• [PROBLEM]:
Give the total number of lines in the data below that include "Center", and nothing else.

======== DATA FOR PROCESSING

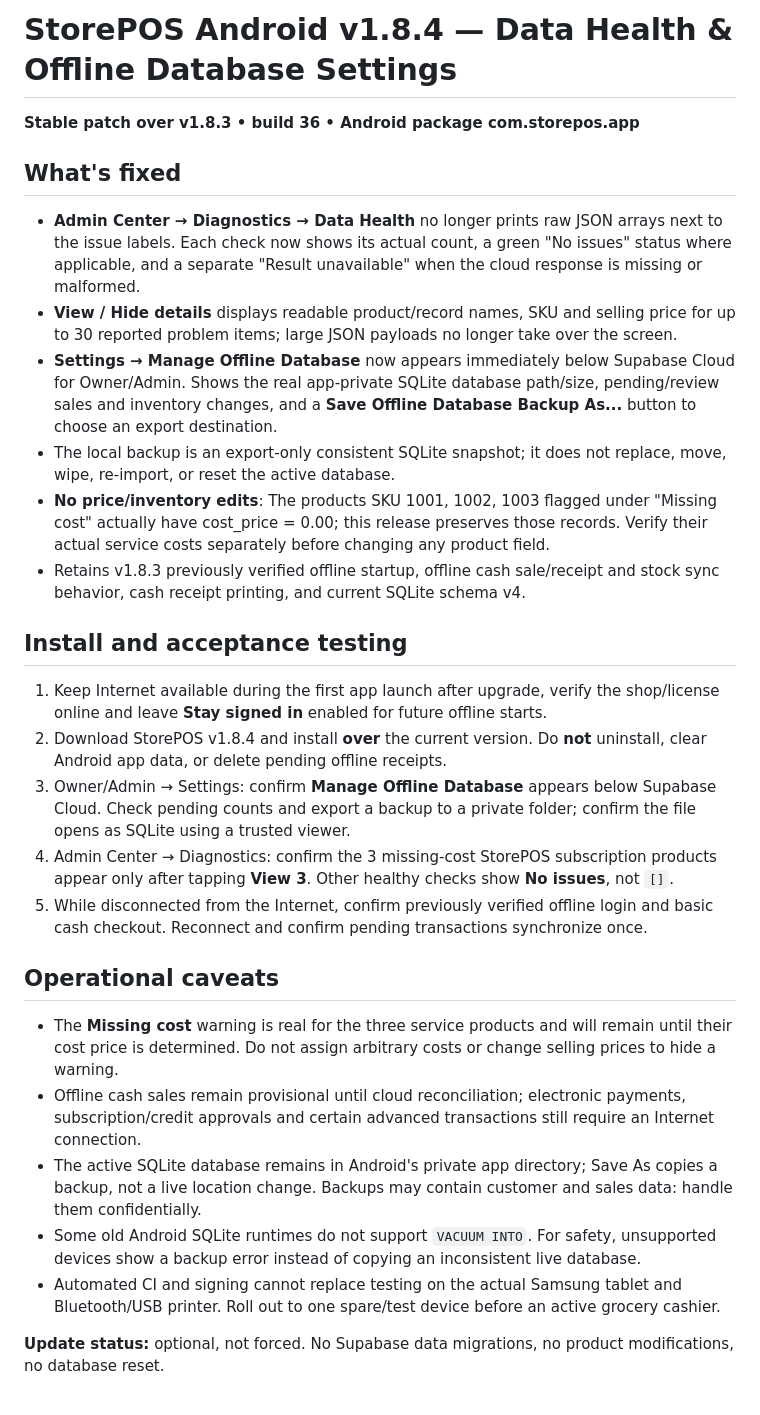
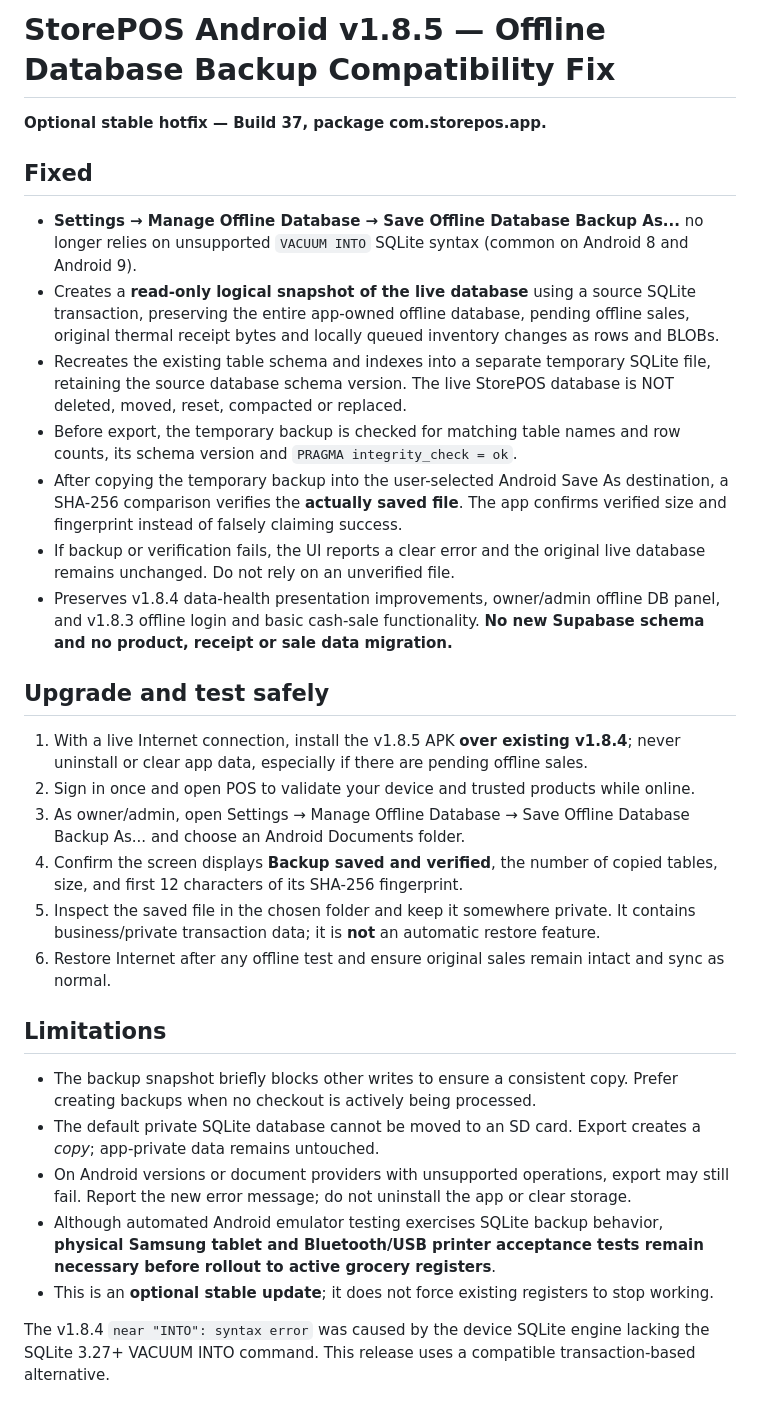
Before and after one commit to markyyy-lolz/StorePOS-Android, a Markdown page: RELEASE_NOTES.md, the part around the change. Rendered like a GitHub page.

Commit message:
Document v1.8.5 verified SQLite backup fix and safe install instructions

```diff
--- a/RELEASE_NOTES.md
+++ b/RELEASE_NOTES.md
@@ -1,30 +1,32 @@
-# StorePOS Android v1.8.4 — Data Health & Offline Database Settings
+# StorePOS Android v1.8.5 — Offline Database Backup Compatibility Fix
 
-**Stable patch over v1.8.3 • build 36 • Android package com.storepos.app**
+**Optional stable hotfix — Build 37, package com.storepos.app.**
 
-## What's fixed
+## Fixed
 
-- **Admin Center → Diagnostics → Data Health** no longer prints raw JSON arrays next to the issue labels. Each check now shows its actual count, a green "No issues" status where applicable, and a separate "Result unavailable" when the cloud response is missing or malformed.
-- **View / Hide details** displays readable product/record names, SKU and selling price for up to 30 reported problem items; large JSON payloads no longer take over the screen.
-- **Settings → Manage Offline Database** now appears immediately below Supabase Cloud for Owner/Admin. Shows the real app-private SQLite database path/size, pending/review sales and inventory changes, and a **Save Offline Database Backup As...** button to choose an export destination.
-- The local backup is an export-only consistent SQLite snapshot; it does not replace, move, wipe, re-import, or reset the active database.
-- **No price/inventory edits**: The products SKU 1001, 1002, 1003 flagged under "Missing cost" actually have cost_price = 0.00; this release preserves those records. Verify their actual service costs separately before changing any product field.
-- Retains v1.8.3 previously verified offline startup, offline cash sale/receipt and stock sync behavior, cash receipt printing, and current SQLite schema v4.
+- **Settings → Manage Offline Database → Save Offline Database Backup As...** no longer relies on unsupported `VACUUM INTO` SQLite syntax (common on Android 8 and Android 9).
+- Creates a **read-only logical snapshot of the live database** using a source SQLite transaction, preserving the entire app-owned offline database, pending offline sales, original thermal receipt bytes and locally queued inventory changes as rows and BLOBs.
+- Recreates the existing table schema and indexes into a separate temporary SQLite file, retaining the source database schema version. The live StorePOS database is NOT deleted, moved, reset, compacted or replaced.
+- Before export, the temporary backup is checked for matching table names and row counts, its schema version and `PRAGMA integrity_check = ok`.
+- After copying the temporary backup into the user-selected Android Save As destination, a SHA-256 comparison verifies the **actually saved file**. The app confirms verified size and fingerprint instead of falsely claiming success.
+- If backup or verification fails, the UI reports a clear error and the original live database remains unchanged. Do not rely on an unverified file.
+- Preserves v1.8.4 data-health presentation improvements, owner/admin offline DB panel, and v1.8.3 offline login and basic cash-sale functionality. **No new Supabase schema and no product, receipt or sale data migration.**
 
-## Install and acceptance testing
+## Upgrade and test safely
 
-1. Keep Internet available during the first app launch after upgrade, verify the shop/license online and leave **Stay signed in** enabled for future offline starts.
-2. Download StorePOS v1.8.4 and install **over** the current version. Do **not** uninstall, clear Android app data, or delete pending offline receipts.
-3. Owner/Admin → Settings: confirm **Manage Offline Database** appears below Supabase Cloud. Check pending counts and export a backup to a private folder; confirm the file opens as SQLite using a trusted viewer.
-4. Admin Center → Diagnostics: confirm the 3 missing-cost StorePOS subscription products appear only after tapping **View 3**. Other healthy checks show **No issues**, not `[]`.
-5. While disconnected from the Internet, confirm previously verified offline login and basic cash checkout. Reconnect and confirm pending transactions synchronize once.
+1. With a live Internet connection, install the v1.8.5 APK **over existing v1.8.4**; never uninstall or clear app data, especially if there are pending offline sales.
+2. Sign in once and open POS to validate your device and trusted products while online.
+3. As owner/admin, open Settings → Manage Offline Database → Save Offline Database Backup As... and choose an Android Documents folder.
+4. Confirm the screen displays **Backup saved and verified**, the number of copied tables, size, and first 12 characters of its SHA-256 fingerprint.
+5. Inspect the saved file in the chosen folder and keep it somewhere private. It contains business/private transaction data; it is **not** an automatic restore feature.
+6. Restore Internet after any offline test and ensure original sales remain intact and sync as normal.
 
-## Operational caveats
+## Limitations
 
-- The **Missing cost** warning is real for the three service products and will remain until their cost price is determined. Do not assign arbitrary costs or change selling prices to hide a warning.
-- Offline cash sales remain provisional until cloud reconciliation; electronic payments, subscription/credit approvals and certain advanced transactions still require an Internet connection.
-- The active SQLite database remains in Android's private app directory; Save As copies a backup, not a live location change. Backups may contain customer and sales data: handle them confidentially.
-- Some old Android SQLite runtimes do not support `VACUUM INTO`. For safety, unsupported devices show a backup error instead of copying an inconsistent live database.
-- Automated CI and signing cannot replace testing on the actual Samsung tablet and Bluetooth/USB printer. Roll out to one spare/test device before an active grocery cashier.
+- The backup snapshot briefly blocks other writes to ensure a consistent copy. Prefer creating backups when no checkout is actively being processed.
+- The default private SQLite database cannot be moved to an SD card. Export creates a *copy*; app-private data remains untouched.
+- On Android versions or document providers with unsupported operations, export may still fail. Report the new error message; do not uninstall the app or clear storage.
+- Although automated Android emulator testing exercises SQLite backup behavior, **physical Samsung tablet and Bluetooth/USB printer acceptance tests remain necessary before rollout to active grocery registers**.
+- This is an **optional stable update**; it does not force existing registers to stop working.
 
-**Update status:** optional, not forced. No Supabase data migrations, no product modifications, no database reset.
+The v1.8.4 `near "INTO": syntax error` was caused by the device SQLite engine lacking the SQLite 3.27+ VACUUM INTO command. This release uses a compatible transaction-based alternative.
```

================

• [RESULT OF THE EXERCISE]:
2